Not everyone’s lovin’ it. McDonald’s estimates it’s lost 500 million U.S. transactions to competitors since 2012, but it’s hoping it can deliver better results by bringing burgers straight to your door. The fast food giant already operates a delivery service in some Asian markets, which brought in $1 billion last year. It’s now testing several U.S. delivery models and plans to launch a mobile ordering app later this year, along with self-service kiosks and table service in some stores. McDonald’s shares rose 1.5 percent on the news.
The damage is done. Non-natural earthquakes are primarily caused by wastewater injection, a byproduct of fracking, and they’ve become hundreds of times more frequent in the last decade. A new forecast from the United States Geological Survey says 3.5 million people, mostly in Kansas and Oklahoma, are at risk of being affected this year — a slight decline attributed to decreased oil and gas production. Scientists say reducing injections could make quakes less frequent, but wastewater already in the earth will continue shaking the ground for some time.
The era of the celebrity president may not end with Trump. In an interview yesterday, Oprah Winfrey said she’d never considered running for president before: “I thought, ‘Oh, gee, I don’t have the experience. I don’t know enough.’ And now I’m thinking, ‘Oh.’” One study found that Winfrey’s endorsement of Barack Obama in 2008 had a statistically significant effect on his popularity with voters. While it’s unclear if she’s serious about the idea of running, commentators like Michael Moore have suggested that Democrats might do well with a “beloved” candidate.
He’s gonna be a smash. Over the past two Olympic Games, 28-year-old Aruna Quadri of Nigeria has made it all the way to the table tennis quarterfinals, making history by becoming the first African to ever get so far. All but four Olympic gold medals in ping-pong have gone to Chinese athletes, but Quadri is striving to break that dominance.
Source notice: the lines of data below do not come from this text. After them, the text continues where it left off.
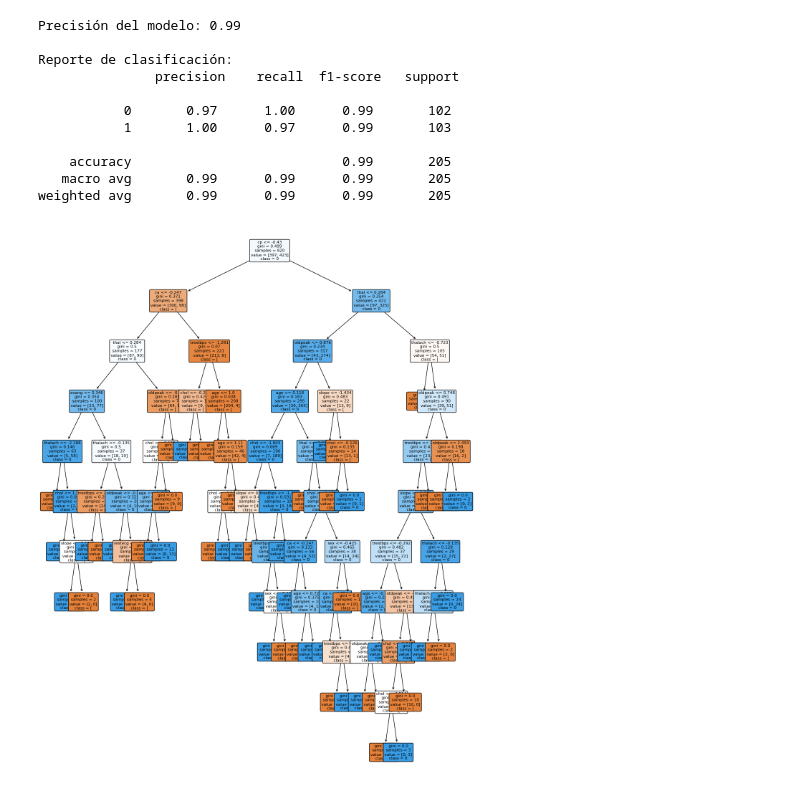
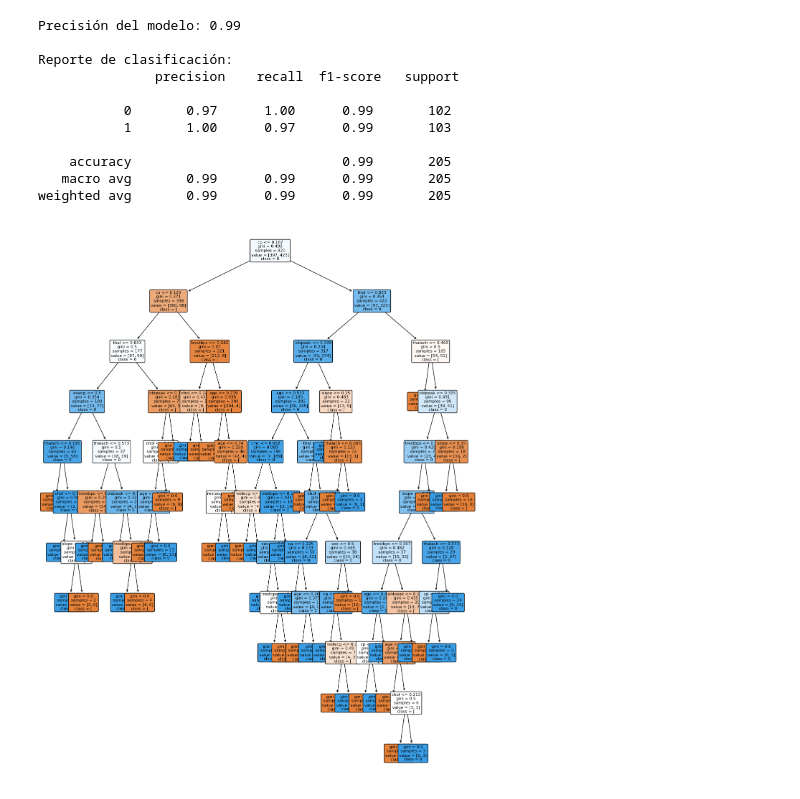
Before and after one commit to CaritoEscalona/ProyectoDeTitulo, a Jupyter notebook: MODELOS IA/PT Arbol de decision.ipynb, the cells around one changed output. Saved outputs shown, nothing was run; the diff lists cells and outputs as text; code cells hidden in the pictures.

```diff
--- a/MODELOS IA/PT Arbol de decision.ipynb
+++ b/MODELOS IA/PT Arbol de decision.ipynb
@@ -75,7 +94,7 @@ import pandas as pd
 from sklearn.model_selection import train_test_split
 from sklearn.tree import DecisionTreeClassifier, plot_tree
 from sklearn.metrics import accuracy_score, classification_report
-from sklearn.preprocessing import StandardScaler
+from sklearn.preprocessing import MinMaxScaler
 from sklearn import tree
 import matplotlib.pyplot as plt
 from sklearn.metrics import confusion_matrix
@@ -88,7 +107,7 @@ X = df.drop('target', axis=1)
 y = df['target']
 
 # Normalizacion y división de conjunto de datos en entrenamiento y prueba.
-scaler = StandardScaler()
+scaler = MinMaxScaler()
 X_normalized = scaler.fit_transform(X)
 X_train, X_test, y_train, y_test = train_test_split(X_normalized, y, test_size=0.2, random_state=42)
 
@@ -102,32 +121,32 @@ accuracy = accuracy_score(y_test, y_pred)
 print(f'Precisión del modelo: {accuracy:.2f}')
 print('\nReporte de clasificación:\n', classification_report(y_test, y_pred))
 
 # Arbol de decisión
 plt.figure(figsize=(15,20))  # Ajusta el tamaño de la figura según sea necesario
 plot_tree(clf, filled=True, feature_names=X.columns, class_names=str(clf.classes_), rounded=True, fontsize=8)
 plt.show()
 
 # Generar la matriz de confusión
 cm = confusion_matrix(y_test, y_pred)
 
 # Visualización de la matriz de confusión
 plt.figure(figsize=(8, 6))
 sns.heatmap(cm, annot=True, fmt="d", cmap="Blues", xticklabels=clf.classes_, yticklabels=clf.classes_)
 plt.ylabel('Etiqueta verdadera')
 plt.xlabel('Etiqueta predicha')
 plt.title('Matriz de Confusión')
 plt.show()
 # %% [output]
 Precisión del modelo: 0.99
 
 Reporte de clasificación:
                precision    recall  f1-score   support
 
            0       0.97      1.00      0.99       102
            1       1.00      0.97      0.99       103
 
     accuracy                           0.99       205
    macro avg       0.99      0.99      0.99       205
 weighted avg       0.99      0.99      0.99       205
-[figure, old version]
+[figure, new version]
 [figure]
```
Also changed, not shown: parts of 3 cells of this notebook, 3 other files.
His self-funded efforts are not only making him a household name, but they’re inspiring a whole new generation of players throughout Africa.